(Exercise): Wherever a line in the records contains the word "index", return that line.
---+---
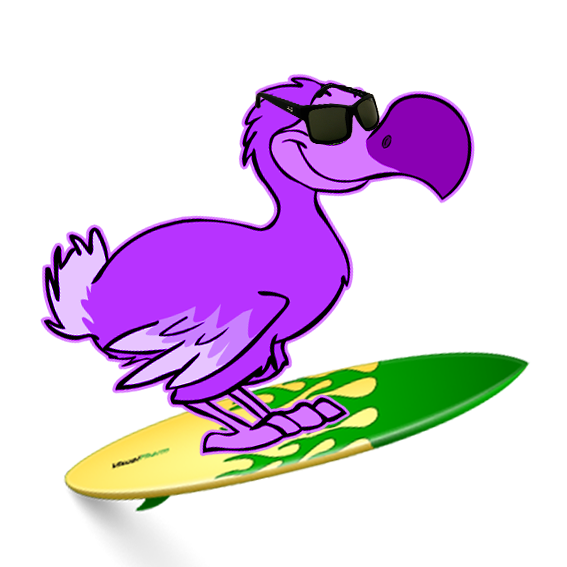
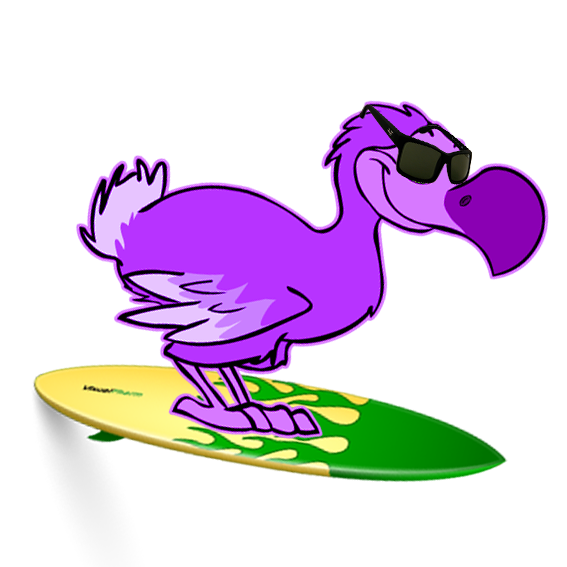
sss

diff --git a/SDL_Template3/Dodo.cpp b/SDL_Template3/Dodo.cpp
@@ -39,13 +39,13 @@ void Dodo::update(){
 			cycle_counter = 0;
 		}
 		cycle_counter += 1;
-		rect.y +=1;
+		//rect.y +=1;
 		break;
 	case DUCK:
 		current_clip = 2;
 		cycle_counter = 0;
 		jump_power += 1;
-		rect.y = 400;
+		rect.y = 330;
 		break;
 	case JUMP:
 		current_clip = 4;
---+---
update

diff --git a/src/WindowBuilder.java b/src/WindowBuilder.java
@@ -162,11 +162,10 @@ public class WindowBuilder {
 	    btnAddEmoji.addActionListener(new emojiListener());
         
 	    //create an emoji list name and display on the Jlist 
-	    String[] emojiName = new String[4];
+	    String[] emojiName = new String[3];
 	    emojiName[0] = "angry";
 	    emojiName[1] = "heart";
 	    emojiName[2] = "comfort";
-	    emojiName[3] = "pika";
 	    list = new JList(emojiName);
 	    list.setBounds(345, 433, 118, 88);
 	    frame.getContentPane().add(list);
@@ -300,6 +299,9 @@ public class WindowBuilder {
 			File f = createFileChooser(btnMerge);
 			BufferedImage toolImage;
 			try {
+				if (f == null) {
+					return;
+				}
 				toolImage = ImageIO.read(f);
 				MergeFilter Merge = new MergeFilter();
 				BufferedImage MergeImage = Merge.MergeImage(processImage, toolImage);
---+---
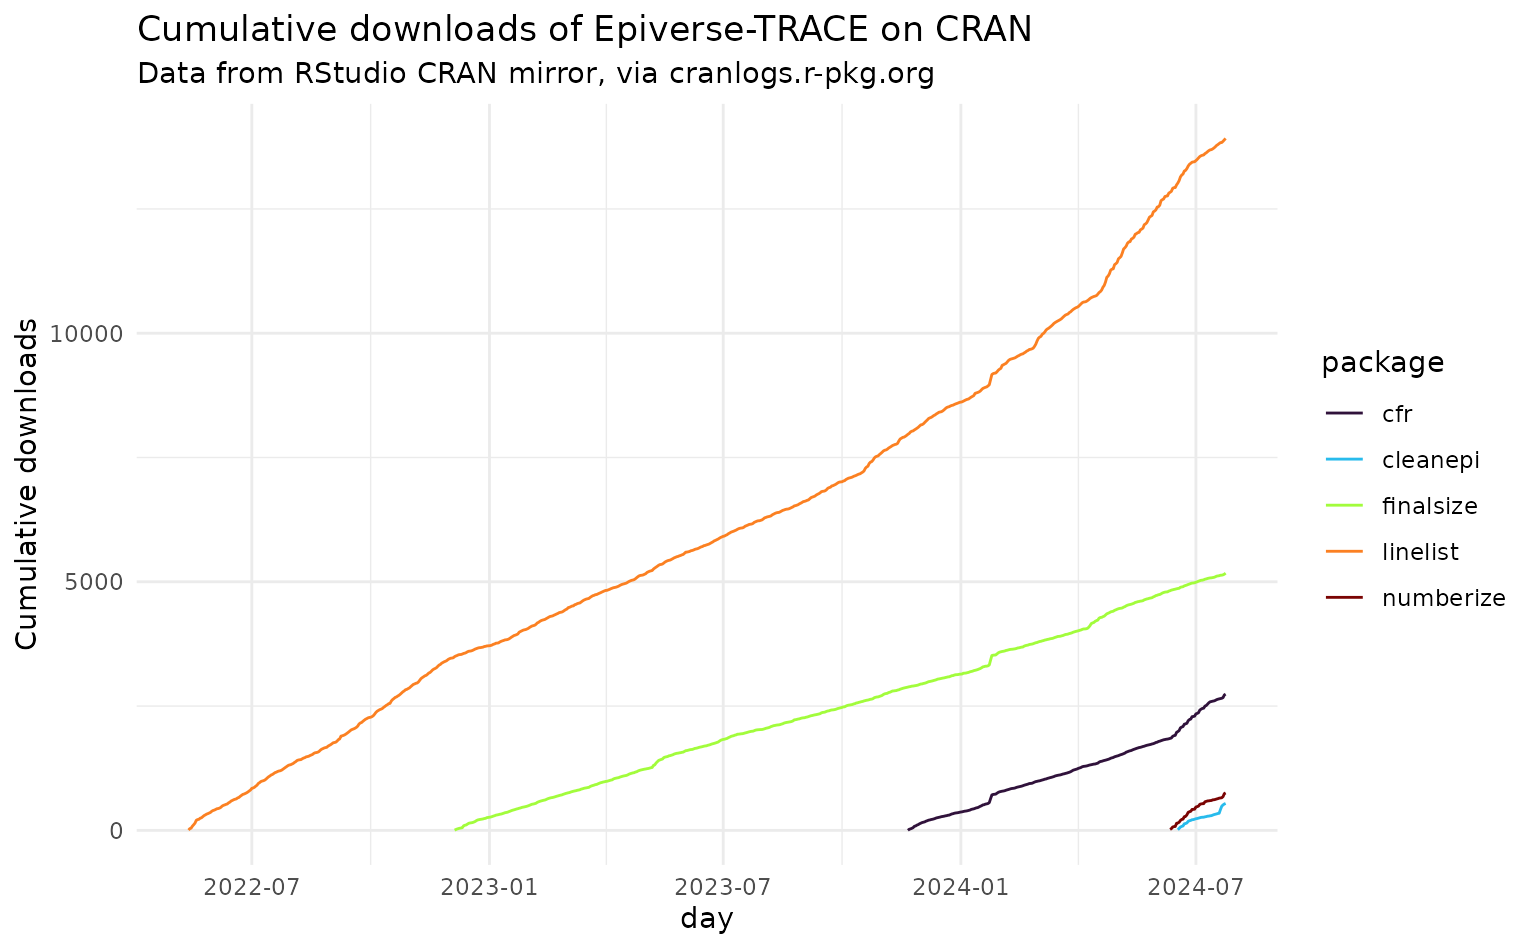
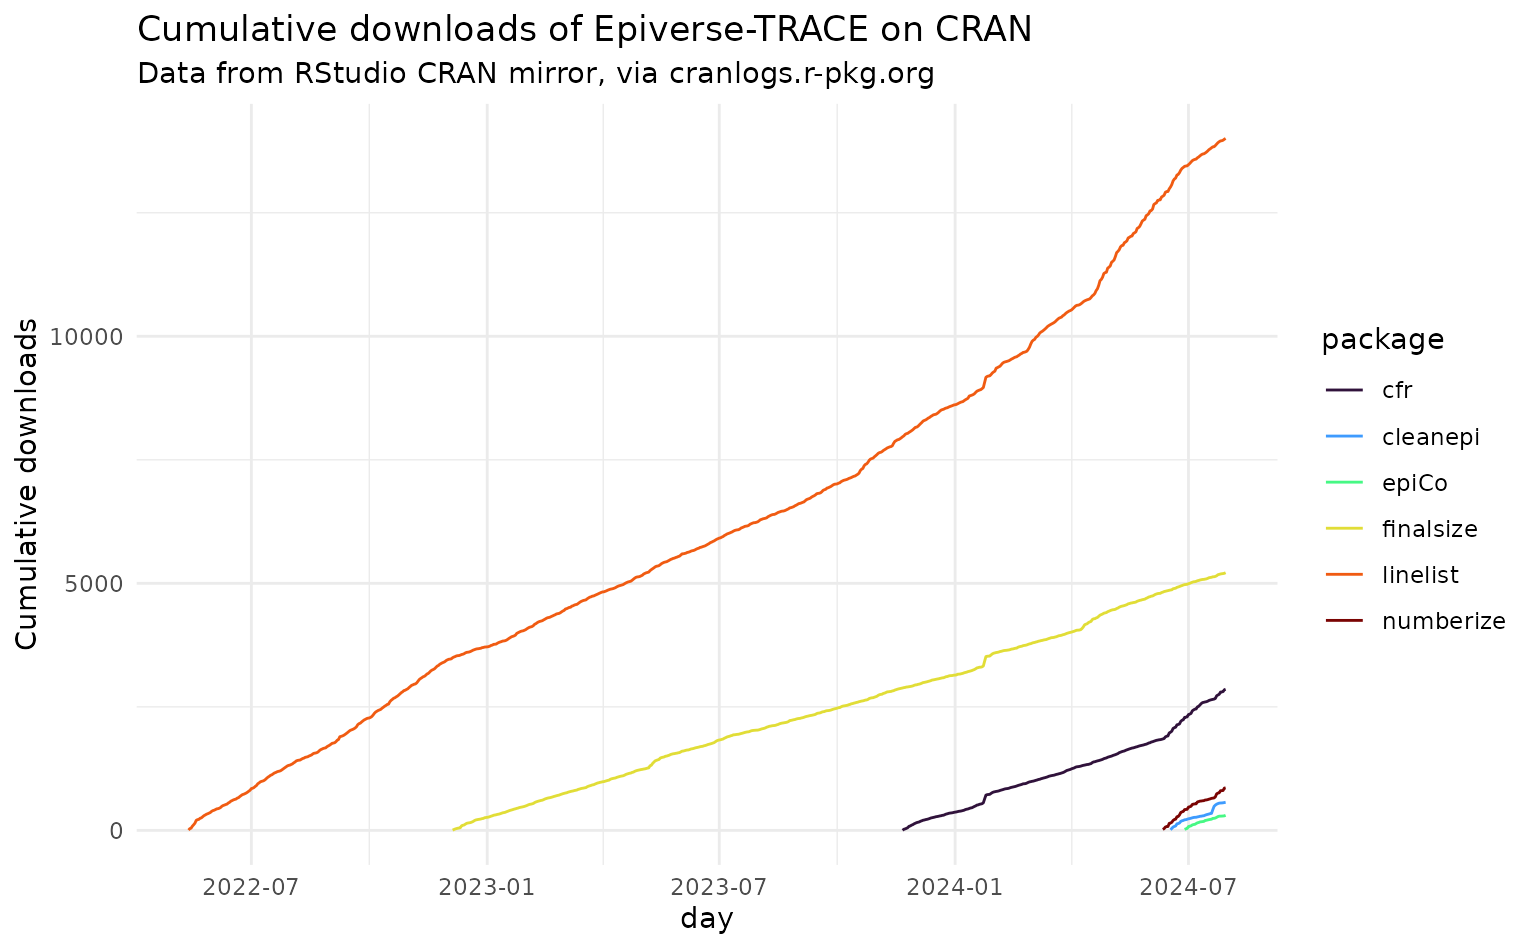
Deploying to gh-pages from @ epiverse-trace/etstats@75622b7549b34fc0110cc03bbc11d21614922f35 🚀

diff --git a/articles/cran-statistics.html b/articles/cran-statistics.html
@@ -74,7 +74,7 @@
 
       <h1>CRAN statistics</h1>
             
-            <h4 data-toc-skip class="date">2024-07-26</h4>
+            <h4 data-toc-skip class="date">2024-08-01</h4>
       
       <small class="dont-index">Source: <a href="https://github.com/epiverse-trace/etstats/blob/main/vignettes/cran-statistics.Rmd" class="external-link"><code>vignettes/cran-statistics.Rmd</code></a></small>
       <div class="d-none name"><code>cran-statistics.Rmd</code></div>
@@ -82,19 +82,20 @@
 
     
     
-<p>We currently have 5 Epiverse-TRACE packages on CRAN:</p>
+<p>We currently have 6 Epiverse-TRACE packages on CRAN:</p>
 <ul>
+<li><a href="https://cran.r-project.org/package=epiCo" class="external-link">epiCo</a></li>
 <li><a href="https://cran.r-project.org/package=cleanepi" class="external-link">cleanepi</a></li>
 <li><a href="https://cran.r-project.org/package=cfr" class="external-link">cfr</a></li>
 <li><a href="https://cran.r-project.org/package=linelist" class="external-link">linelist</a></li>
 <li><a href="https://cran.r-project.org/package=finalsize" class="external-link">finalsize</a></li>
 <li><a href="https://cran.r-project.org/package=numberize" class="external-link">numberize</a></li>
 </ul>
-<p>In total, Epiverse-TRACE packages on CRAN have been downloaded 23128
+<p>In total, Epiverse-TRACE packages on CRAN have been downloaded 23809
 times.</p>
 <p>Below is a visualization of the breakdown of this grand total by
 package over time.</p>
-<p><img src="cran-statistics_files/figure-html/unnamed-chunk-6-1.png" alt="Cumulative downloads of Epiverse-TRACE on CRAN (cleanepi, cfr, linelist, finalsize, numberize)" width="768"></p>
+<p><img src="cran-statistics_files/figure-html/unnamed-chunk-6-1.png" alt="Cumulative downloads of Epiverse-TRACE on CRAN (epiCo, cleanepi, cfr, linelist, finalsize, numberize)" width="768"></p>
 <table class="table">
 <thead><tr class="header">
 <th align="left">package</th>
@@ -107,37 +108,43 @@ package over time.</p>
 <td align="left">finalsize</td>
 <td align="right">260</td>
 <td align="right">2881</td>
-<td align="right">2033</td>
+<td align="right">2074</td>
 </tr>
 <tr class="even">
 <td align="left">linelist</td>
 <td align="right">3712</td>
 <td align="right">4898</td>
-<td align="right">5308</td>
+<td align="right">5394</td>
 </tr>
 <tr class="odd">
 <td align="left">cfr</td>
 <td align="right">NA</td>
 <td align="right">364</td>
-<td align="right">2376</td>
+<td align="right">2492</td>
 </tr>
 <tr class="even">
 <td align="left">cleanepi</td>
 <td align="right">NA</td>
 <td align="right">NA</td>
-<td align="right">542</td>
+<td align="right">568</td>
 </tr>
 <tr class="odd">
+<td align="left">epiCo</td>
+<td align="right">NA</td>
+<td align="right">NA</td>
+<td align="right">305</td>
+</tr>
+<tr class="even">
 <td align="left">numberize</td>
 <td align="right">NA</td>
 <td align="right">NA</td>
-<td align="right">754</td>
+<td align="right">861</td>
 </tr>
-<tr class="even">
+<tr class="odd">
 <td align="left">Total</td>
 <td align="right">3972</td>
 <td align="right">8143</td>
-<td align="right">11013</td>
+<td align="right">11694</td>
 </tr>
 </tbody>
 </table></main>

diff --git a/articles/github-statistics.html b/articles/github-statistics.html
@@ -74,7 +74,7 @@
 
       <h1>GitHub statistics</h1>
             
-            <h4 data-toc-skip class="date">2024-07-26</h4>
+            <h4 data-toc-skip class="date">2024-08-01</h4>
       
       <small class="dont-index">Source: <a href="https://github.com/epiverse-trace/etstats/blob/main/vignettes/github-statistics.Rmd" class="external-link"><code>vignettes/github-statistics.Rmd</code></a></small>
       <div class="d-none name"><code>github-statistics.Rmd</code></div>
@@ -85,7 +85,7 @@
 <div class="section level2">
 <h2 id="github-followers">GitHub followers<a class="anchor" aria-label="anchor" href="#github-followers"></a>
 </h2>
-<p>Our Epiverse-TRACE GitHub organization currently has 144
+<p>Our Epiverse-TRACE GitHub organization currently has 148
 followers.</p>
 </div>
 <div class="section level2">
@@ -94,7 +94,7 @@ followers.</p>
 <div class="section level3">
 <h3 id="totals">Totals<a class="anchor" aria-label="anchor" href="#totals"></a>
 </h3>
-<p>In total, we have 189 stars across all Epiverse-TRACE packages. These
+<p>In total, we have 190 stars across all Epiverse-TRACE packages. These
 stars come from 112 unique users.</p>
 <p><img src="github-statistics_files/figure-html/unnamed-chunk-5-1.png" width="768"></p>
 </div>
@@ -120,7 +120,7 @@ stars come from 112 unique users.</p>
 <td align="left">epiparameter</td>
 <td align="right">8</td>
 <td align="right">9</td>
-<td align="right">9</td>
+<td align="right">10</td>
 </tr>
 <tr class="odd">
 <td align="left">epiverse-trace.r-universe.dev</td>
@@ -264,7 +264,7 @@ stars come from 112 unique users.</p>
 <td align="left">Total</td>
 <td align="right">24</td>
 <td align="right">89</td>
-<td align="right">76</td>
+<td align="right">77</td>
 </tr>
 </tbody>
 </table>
---+---
(Solved exercise):
       <small class="dont-index">Source: <a href="https://github.com/epiverse-trace/etstats/blob/main/vignettes/cran-statistics.Rmd" class="external-link"><code>vignettes/cran-statistics.Rmd</code></a></small>
       <small class="dont-index">Source: <a href="https://github.com/epiverse-trace/etstats/blob/main/vignettes/github-statistics.Rmd" class="external-link"><code>vignettes/github-statistics.Rmd</code></a></small>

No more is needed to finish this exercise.